Dodge opened Tuesday with hints it was set to withdraw from NASCAR for 2013. Later Tuesday, Dodge officials confirmed the pullout effective at the end of the year.
"Following our thorough five month process weighing all options in the sport, we have decided to withdraw from NASCAR racing," SRT Motorsports and CEO Ralph Gilles said in an opening statement during a 2:30 p.m. ET news conference. "You have no idea how much we feel the pain."
The manufacturer was left without a major team when Roger Penske's organization announced at the start of the year it would switch from Dodges to Fords in 2013, and on Monday it was confirmed Penske - which currently builds its own Dodge engines - would instead have Roush Yates-built Ford engines.
The story was additionally reported by Autoextremist's Peter De Lorenzo late Sunday night, then picked up late Monday and into Tuesday by further outlets, including NASCAR's website Tuesday morning. Dodge already pulled out of this week's two-day tire test of 2013 cars at Martinsville Speedway.
Gilles said the "committee-level" decision was taken only last Friday, after it was unable to put together the structure it thought necessary to reach its goals. He denied financial reasons played in the company's decision.
"Following the announcement of Penske Racing in March 12, we set up a detailed evaluation process to determine who our perspective new partners could be and specifically what the future would hold for us on and off the racetrack," Gilles said.
"We were initially pleased to see the vast amount of interest from teams and sponsors that came our way with a lot of interesting packages and ideas. We couldn't unfortunately put together a structure that made sense to continue our business and competitive objectives for next year.
"This decision was not based on budgets, even though we have diversified in many sports this year, this was really a NASCAR-centric discussion and the case of the different pieces of the puzzle not fitting together to satisfy the structure we needed to fit our overall business and competitive objectives."
This year Dodge has won three Sprint Cup races with Brad Keselowski, currently one of the leading entries into this year's Chase, while he has also notched up three victories in the Nationwide Series where his Penske team-mate Sam Hornish Jr is a title contender.
Gilles said Dodge remains committed to finishing its association with Penske Racing on a high at the end of the year.
"We're committed to and focused on the 2012 season with Mr. Penske and we're going to do anything in our power to secure hopefully a Chase win and also a championship potentially in the Nationwide Series," Gilles added.
Beyond the fact there wouldn't be a flagship team to carry the squad into 2013, Dodge's parent company Chrysler is now aligned with Fiat, whose interest in NASCAR would appear to be waning.
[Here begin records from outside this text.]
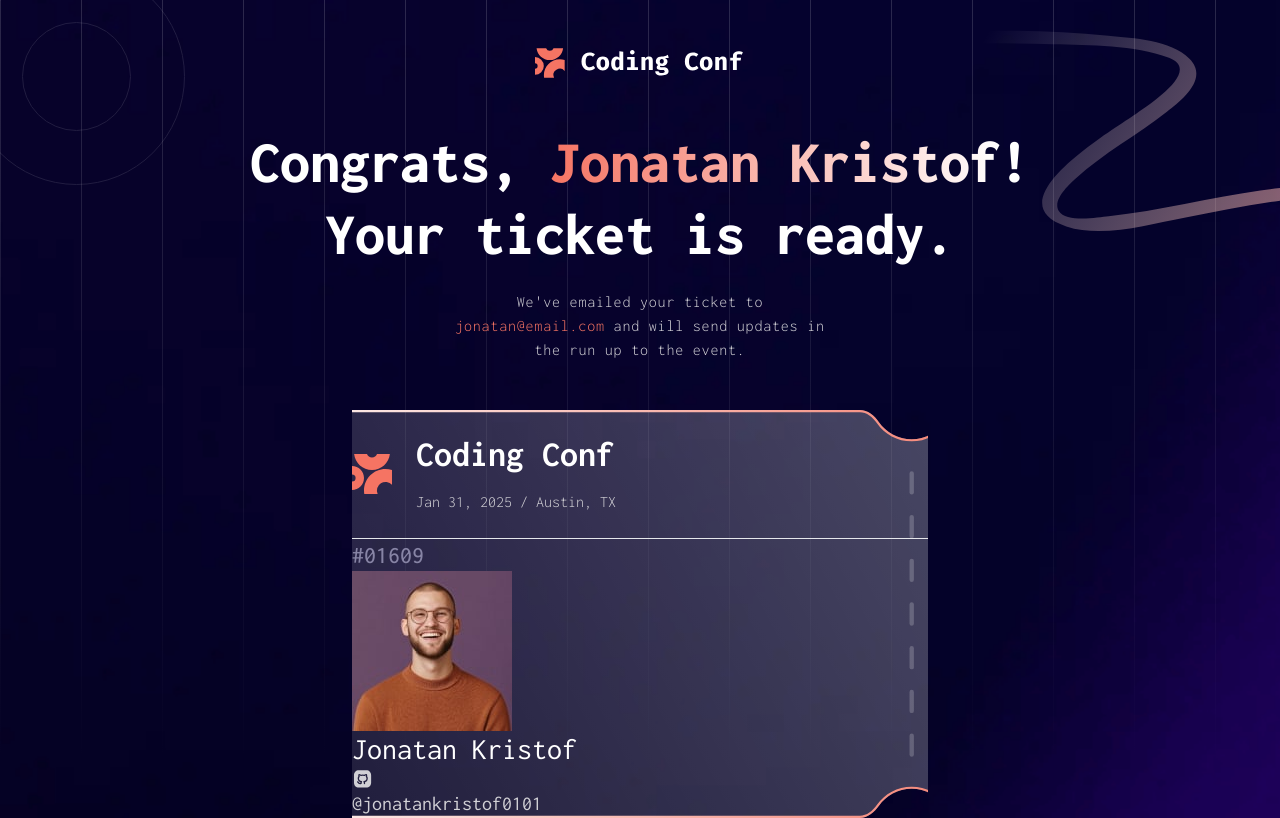
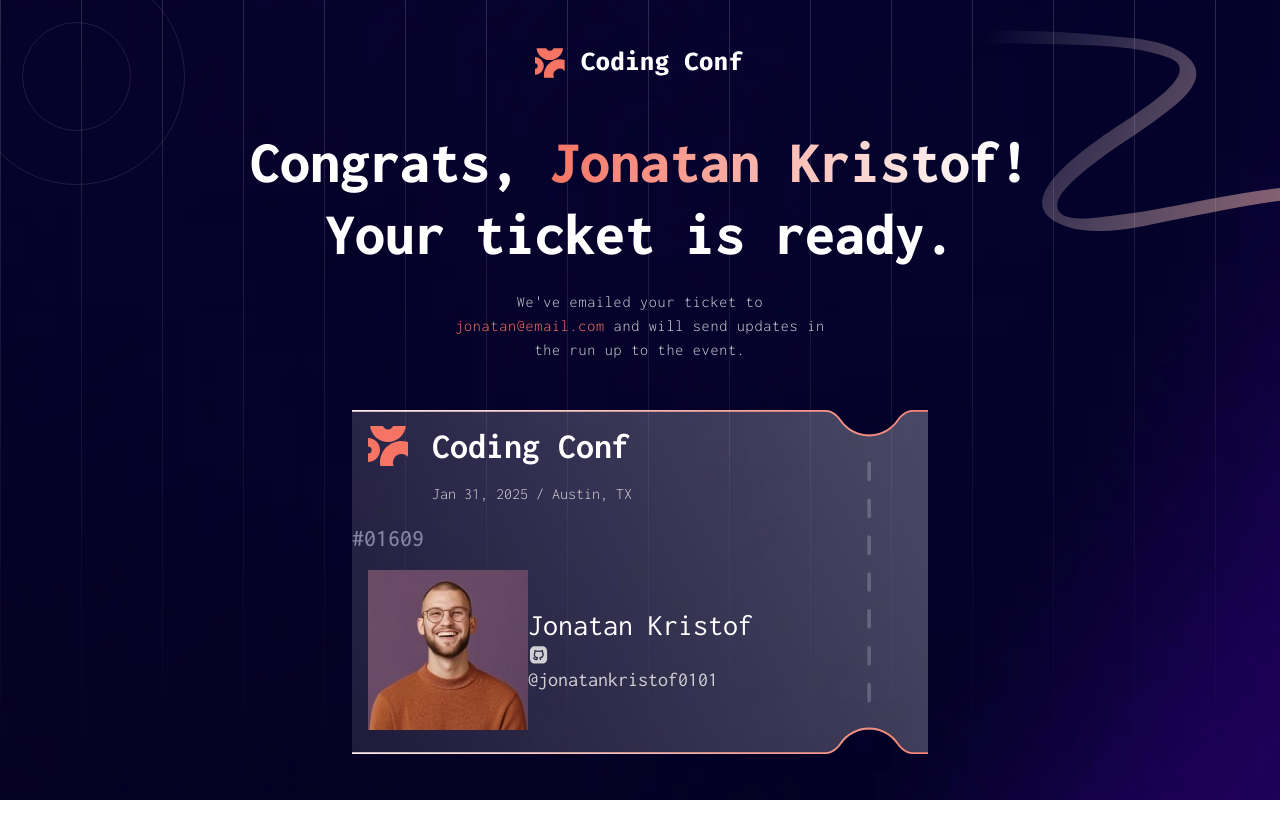
Before and after one commit to Afeez-Ola/conference-ticket-generator-main, a plain HTML site: page ticket.html in a window 1280 px wide. Drawn offline with Linux system fonts and the light colour scheme.

Commit message:
Having fun

```diff
--- a/ticket.html
+++ b/ticket.html
@@ -40,16 +40,15 @@
        </div>
        <div class="max-w-xl m-auto bottom_section md:w-2/3">
          <div class="flex flex-col bg-center bg-no-repeat bg-cover upload_section bg-tickets">
-           <div class="flex items-center justify-start gap-6 my-6 coding_conf">
+           <div class="flex items-start justify-start gap-6 m-4 coding_conf">
             <img src="assets/images/logo-mark.svg" alt="logo-mark">
             <div class="flex flex-col gap-4 info">
               <h3 class="text-4xl font-bold text-Neutral-veryLight">Coding Conf</h3>
               <p class="text-base font-light text-Neutral-light">Jan 31, 2025 / Austin, TX</p>
            </div>
          </div>
-         <hr>
          <span class="text-2xl font-medium text-Neutral-default">#01609</span>
-         <div class="ticket_profile">
+         <div class="flex items-center justify-start pb-2 m-4 ticket_profile">
           <img src="assets/images/image-avatar.jpg" alt="image-avatar">
           <div class="profile">
             <h3 class="text-3xl text-Neutral-veryLight">Jonatan Kristof</h3>
```
Also changed, not shown: css/output.css.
The SRT Viper American Le Mans Series program premiered last weekend at the Mid-Ohio Sports Car Course, which signaled a greater marketing intent there to coincide with the relaunch of the Viper road car, announced in April.
Dodge returned to NASCAR in 2001 with Ray Evernham's team after a 24-year hiatus since 1977. It scored pole at its first race back, the 2001 Daytona 500 with Bill Elliott. Dodge has won 50 races since 2001, led by Penske's 29 as an organization. It has not won a series championship in Sprint Cup, although it did win the 2010 Nationwide Series title with Brad Keselowski.